[[ EXERCISE INPUT open ]]

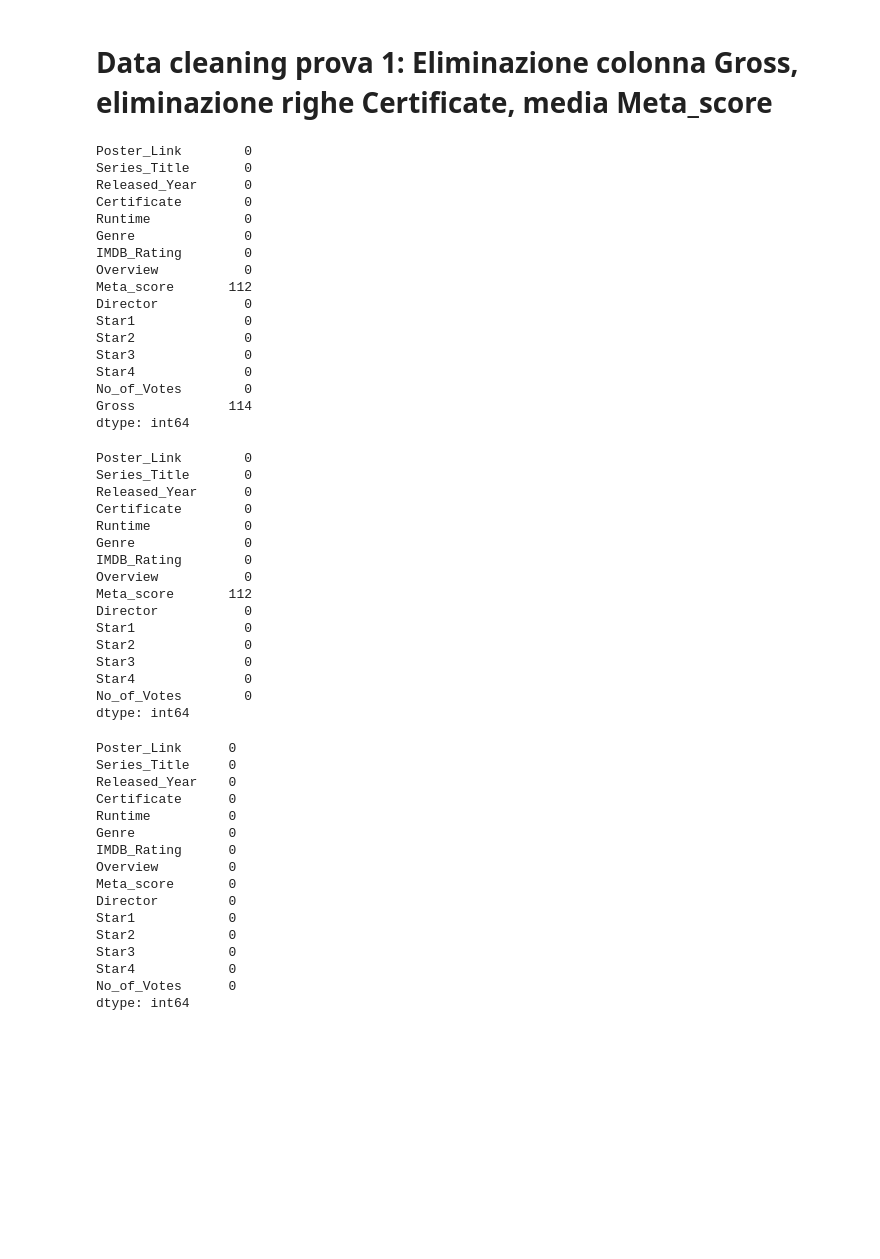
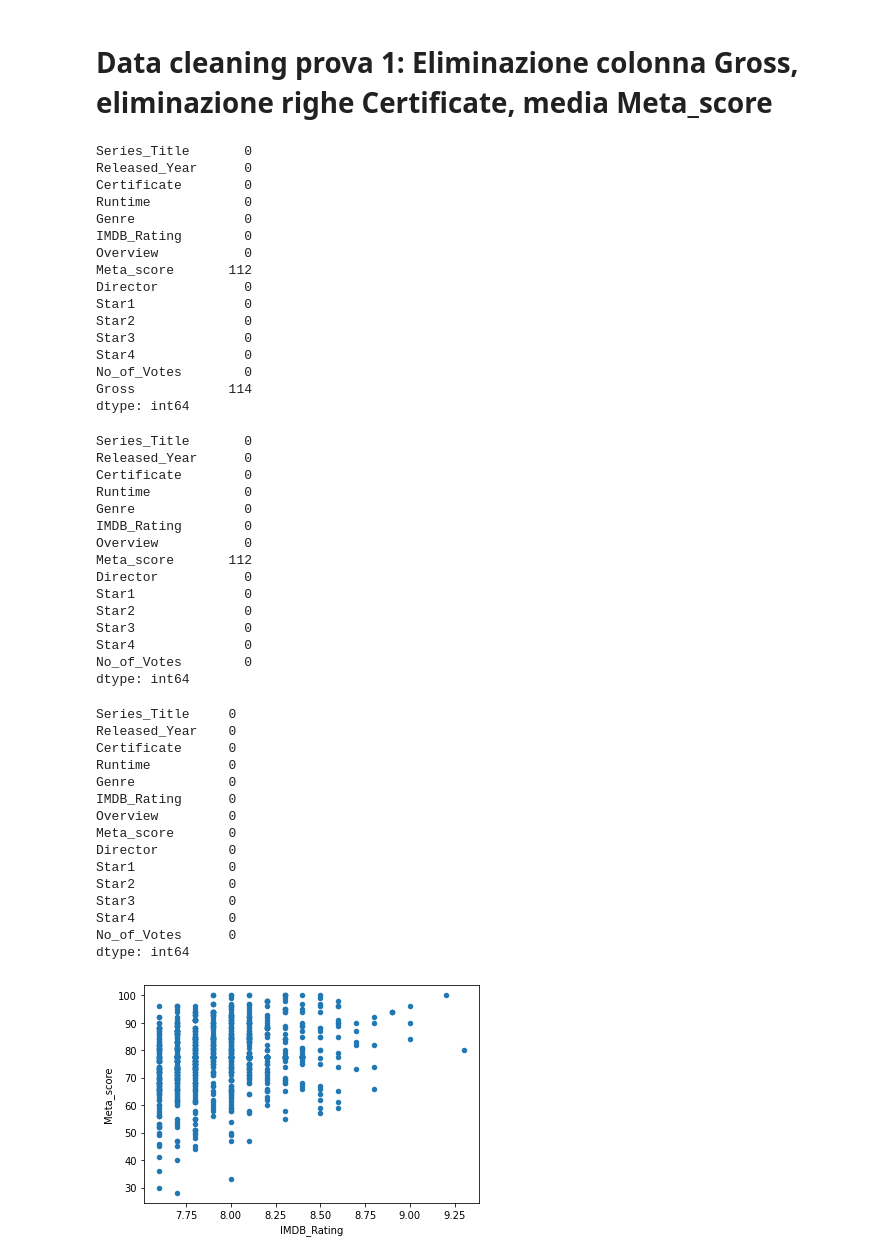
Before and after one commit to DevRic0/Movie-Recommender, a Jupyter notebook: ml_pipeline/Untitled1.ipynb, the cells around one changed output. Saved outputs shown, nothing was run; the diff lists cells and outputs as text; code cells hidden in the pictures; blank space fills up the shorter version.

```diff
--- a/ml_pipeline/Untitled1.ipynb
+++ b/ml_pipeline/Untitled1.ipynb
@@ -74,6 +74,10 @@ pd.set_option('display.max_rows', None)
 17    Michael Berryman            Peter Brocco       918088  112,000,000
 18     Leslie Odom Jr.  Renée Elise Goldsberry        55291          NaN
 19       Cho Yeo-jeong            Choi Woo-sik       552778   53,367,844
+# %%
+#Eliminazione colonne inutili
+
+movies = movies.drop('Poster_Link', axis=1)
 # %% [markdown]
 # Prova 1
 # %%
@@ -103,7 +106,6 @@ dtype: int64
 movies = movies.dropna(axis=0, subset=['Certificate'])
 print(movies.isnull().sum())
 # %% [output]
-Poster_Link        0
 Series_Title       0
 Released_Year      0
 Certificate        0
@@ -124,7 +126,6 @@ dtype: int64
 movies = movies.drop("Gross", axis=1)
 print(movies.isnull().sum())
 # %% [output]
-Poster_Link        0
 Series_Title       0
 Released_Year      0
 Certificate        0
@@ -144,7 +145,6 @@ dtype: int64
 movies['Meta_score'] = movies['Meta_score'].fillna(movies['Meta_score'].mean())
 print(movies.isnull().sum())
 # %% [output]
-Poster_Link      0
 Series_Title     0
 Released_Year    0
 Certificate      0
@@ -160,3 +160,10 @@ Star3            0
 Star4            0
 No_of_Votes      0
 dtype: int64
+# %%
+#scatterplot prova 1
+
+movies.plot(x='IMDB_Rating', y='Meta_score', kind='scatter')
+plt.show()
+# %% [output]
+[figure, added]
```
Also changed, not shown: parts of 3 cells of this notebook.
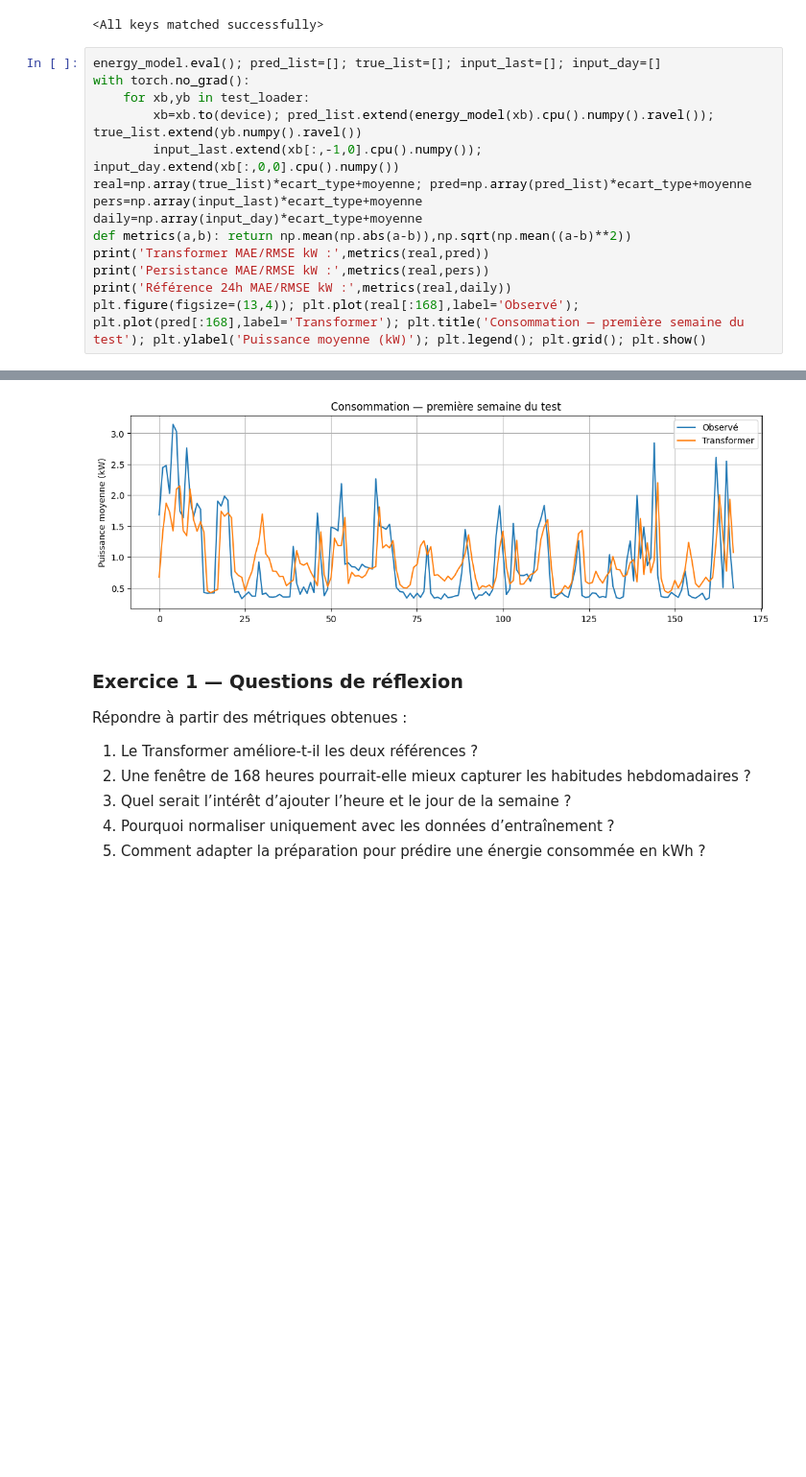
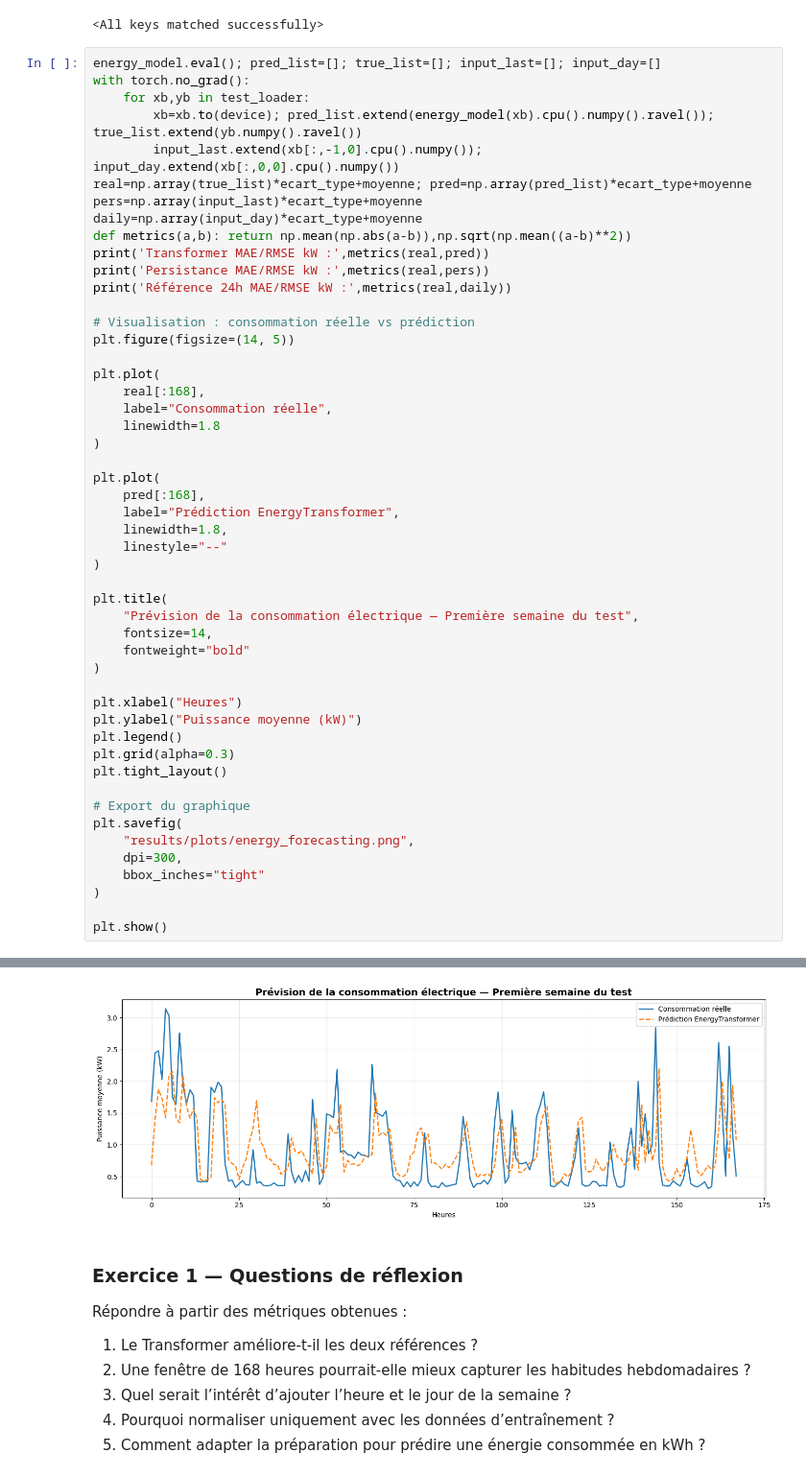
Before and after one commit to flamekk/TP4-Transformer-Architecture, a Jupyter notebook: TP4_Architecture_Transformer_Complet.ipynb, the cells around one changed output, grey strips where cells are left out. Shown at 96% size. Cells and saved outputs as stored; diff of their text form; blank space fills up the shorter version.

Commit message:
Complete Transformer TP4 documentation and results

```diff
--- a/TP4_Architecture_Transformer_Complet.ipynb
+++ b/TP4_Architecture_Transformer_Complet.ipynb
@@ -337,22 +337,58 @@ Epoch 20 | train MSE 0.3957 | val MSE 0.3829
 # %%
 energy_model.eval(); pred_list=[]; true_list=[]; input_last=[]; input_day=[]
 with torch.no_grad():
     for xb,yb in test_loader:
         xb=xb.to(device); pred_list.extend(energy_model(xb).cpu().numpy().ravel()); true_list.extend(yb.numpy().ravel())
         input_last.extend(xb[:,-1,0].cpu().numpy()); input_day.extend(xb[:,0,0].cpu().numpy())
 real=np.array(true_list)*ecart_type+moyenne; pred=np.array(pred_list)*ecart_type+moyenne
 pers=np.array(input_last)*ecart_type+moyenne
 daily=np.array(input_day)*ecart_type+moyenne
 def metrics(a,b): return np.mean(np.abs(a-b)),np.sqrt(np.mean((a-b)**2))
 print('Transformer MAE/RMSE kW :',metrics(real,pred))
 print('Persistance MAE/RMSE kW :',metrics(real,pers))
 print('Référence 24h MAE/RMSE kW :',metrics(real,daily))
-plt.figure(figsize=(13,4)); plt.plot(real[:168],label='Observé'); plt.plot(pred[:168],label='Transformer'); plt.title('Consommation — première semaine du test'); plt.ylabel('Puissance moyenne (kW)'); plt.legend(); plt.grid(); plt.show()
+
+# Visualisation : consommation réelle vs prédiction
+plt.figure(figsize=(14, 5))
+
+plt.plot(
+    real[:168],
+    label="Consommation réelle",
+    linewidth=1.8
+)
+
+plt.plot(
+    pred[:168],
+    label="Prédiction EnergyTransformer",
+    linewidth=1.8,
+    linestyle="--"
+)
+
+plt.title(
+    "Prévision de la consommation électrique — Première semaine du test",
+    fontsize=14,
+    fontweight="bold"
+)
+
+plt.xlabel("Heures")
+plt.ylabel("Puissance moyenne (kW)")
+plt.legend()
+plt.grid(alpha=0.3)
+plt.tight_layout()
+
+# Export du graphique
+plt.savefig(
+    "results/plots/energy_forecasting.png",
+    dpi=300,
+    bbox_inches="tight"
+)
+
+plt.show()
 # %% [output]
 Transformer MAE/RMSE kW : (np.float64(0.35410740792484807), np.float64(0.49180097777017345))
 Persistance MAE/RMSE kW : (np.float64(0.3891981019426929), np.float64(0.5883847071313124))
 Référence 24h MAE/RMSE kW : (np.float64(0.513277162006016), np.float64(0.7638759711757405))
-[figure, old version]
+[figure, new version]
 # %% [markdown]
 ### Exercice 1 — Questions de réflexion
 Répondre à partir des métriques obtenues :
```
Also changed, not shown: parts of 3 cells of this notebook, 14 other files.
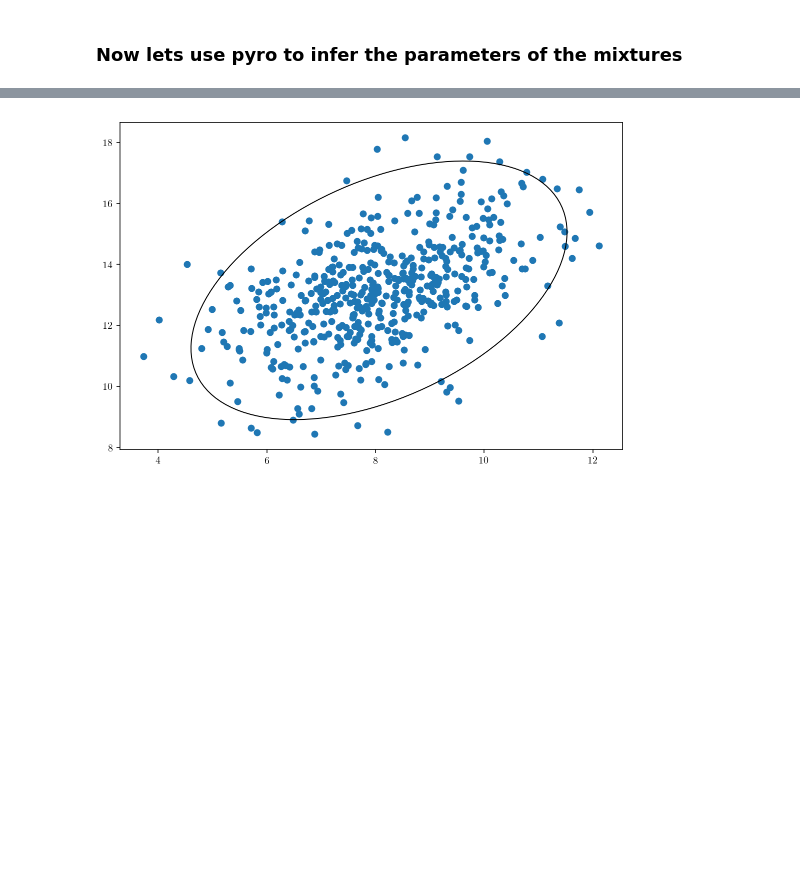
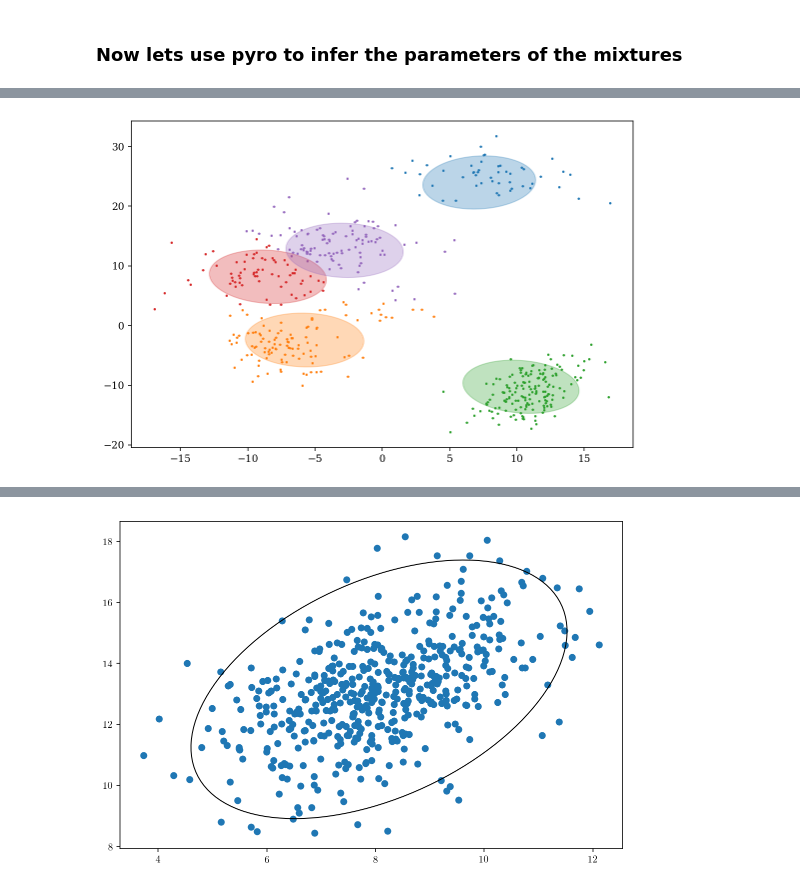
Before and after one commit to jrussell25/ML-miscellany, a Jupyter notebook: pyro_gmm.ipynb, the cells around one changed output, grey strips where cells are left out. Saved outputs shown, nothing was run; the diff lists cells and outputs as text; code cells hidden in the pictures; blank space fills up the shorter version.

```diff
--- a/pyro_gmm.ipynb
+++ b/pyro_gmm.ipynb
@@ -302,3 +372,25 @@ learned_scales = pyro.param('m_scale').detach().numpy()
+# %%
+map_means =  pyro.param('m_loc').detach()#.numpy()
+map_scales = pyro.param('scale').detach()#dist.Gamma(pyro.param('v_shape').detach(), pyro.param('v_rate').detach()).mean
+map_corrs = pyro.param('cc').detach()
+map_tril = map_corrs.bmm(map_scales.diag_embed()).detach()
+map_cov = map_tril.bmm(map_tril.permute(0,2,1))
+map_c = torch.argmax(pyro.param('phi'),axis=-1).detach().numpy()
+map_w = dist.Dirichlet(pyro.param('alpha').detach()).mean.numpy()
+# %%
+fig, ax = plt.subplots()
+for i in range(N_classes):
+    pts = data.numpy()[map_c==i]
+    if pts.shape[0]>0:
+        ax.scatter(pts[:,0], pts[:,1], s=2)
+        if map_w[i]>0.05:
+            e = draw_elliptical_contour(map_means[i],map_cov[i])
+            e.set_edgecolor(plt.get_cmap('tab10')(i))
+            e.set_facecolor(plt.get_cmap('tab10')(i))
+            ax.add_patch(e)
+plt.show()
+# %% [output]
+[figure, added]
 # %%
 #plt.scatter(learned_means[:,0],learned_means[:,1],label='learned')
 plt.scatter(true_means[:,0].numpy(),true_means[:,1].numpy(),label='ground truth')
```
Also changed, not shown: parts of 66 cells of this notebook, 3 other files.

[[ EXERCISE INPUT closed ]]

▶ _WORK REQUEST_
The answer should be one number: how many lines of the data above contain "movies".

▶ _RESULT_
8